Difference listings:
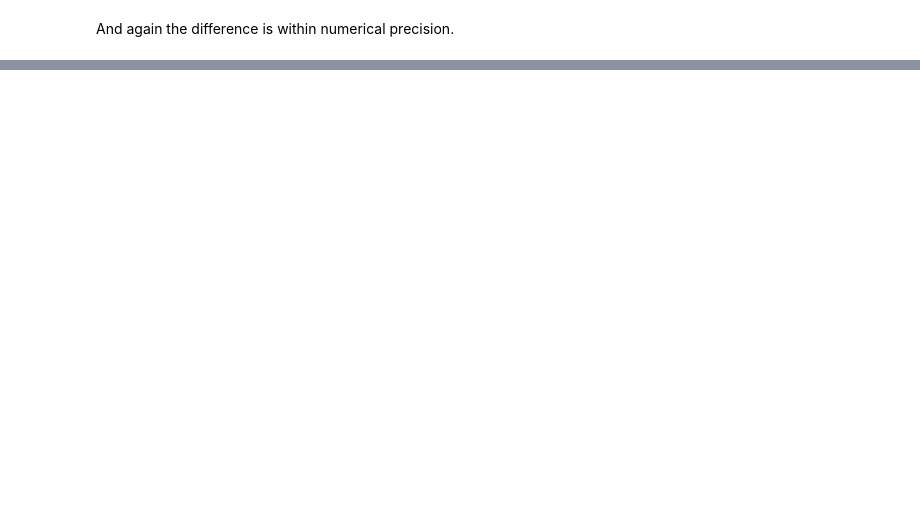
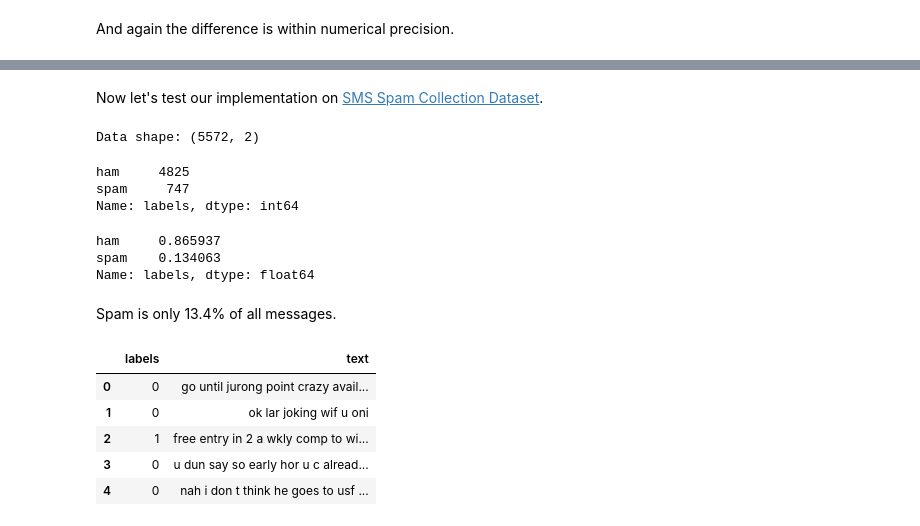
Before and after one commit to Matheus-dotcom-bot/dlsyscourse-project, a Jupyter notebook: final_report.ipynb, the cells around one changed output, grey strips where cells are left out. Saved outputs shown, nothing was run; the diff lists cells and outputs as text; code cells hidden in the pictures; blank space fills up the shorter version.

Commit message:
add gru test on real dataset

```diff
--- a/final_report.ipynb
+++ b/final_report.ipynb
@@ -182,0 +193,33 @@ out, h = model_needle.forward(X, h0)
+# %% [markdown]
+Now let's test our implementation on [SMS Spam Collection Dataset](https://www.kaggle.com/datasets/uciml/sms-spam-collection-dataset).
+# %%
+data = pd.read_csv("spam.csv", names=["labels", "text"], usecols=[0, 1], header=0)
+print(f"Data shape: {data.shape}")
+# %% [output]
+Data shape: (5572, 2)
+# %%
+data.labels.value_counts()
+# %% [output]
+ham     4825
+spam     747
+Name: labels, dtype: int64
+# %%
+data.labels.value_counts(normalize=True)
+# %% [output]
+ham     0.865937
+spam    0.134063
+Name: labels, dtype: float64
+# %% [markdown]
+Spam is only 13.4% of all messages.
+# %%
+data.text = data.text.str.lower().replace(r"(:\))|(:-\))", " smile ", regex=True)
+data.text = data.text.str.lower().apply(lambda w: re.sub(r"([^0-9a-z]+)", " ", w))
+data.labels = data.labels.replace({"ham": 0, "spam": 1})
+data.head()
+# %% [output]
+|  | labels | text |
+| 0 | 0 | go until jurong point crazy avail... |
+| 1 | 0 | ok lar joking wif u oni |
+| 2 | 1 | free entry in 2 a wkly comp to wi... |
+| 3 | 0 | u dun say so early hor u c alread... |
+| 4 | 0 | nah i don t think he goes to usf ... |
```
Also changed, not shown: parts of 29 cells of this notebook.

● Assigned task
Only the text of the records belongs in your answer, repeated exactly; the pictures stay out.

● Exercise response
Before and after one commit to Matheus-dotcom-bot/dlsyscourse-project, a Jupyter notebook: final_report.ipynb, the cells around one changed output, grey strips where cells are left out. Saved outputs shown, nothing was run; the diff lists cells and outputs as text; code cells hidden in the pictures; blank space fills up the shorter version.

Commit message:
add gru test on real dataset

```diff
--- a/final_report.ipynb
+++ b/final_report.ipynb
@@ -182,0 +193,33 @@ out, h = model_needle.forward(X, h0)
+# %% [markdown]
+Now let's test our implementation on [SMS Spam Collection Dataset](https://www.kaggle.com/datasets/uciml/sms-spam-collection-dataset).
+# %%
+data = pd.read_csv("spam.csv", names=["labels", "text"], usecols=[0, 1], header=0)
+print(f"Data shape: {data.shape}")
+# %% [output]
+Data shape: (5572, 2)
+# %%
+data.labels.value_counts()
+# %% [output]
+ham     4825
+spam     747
+Name: labels, dtype: int64
+# %%
+data.labels.value_counts(normalize=True)
+# %% [output]
+ham     0.865937
+spam    0.134063
+Name: labels, dtype: float64
+# %% [markdown]
+Spam is only 13.4% of all messages.
+# %%
+data.text = data.text.str.lower().replace(r"(:\))|(:-\))", " smile ", regex=True)
+data.text = data.text.str.lower().apply(lambda w: re.sub(r"([^0-9a-z]+)", " ", w))
+data.labels = data.labels.replace({"ham": 0, "spam": 1})
+data.head()
+# %% [output]
+|  | labels | text |
+| 0 | 0 | go until jurong point crazy avail... |
+| 1 | 0 | ok lar joking wif u oni |
+| 2 | 1 | free entry in 2 a wkly comp to wi... |
+| 3 | 0 | u dun say so early hor u c alread... |
+| 4 | 0 | nah i don t think he goes to usf ... |
```
Also changed, not shown: parts of 29 cells of this notebook.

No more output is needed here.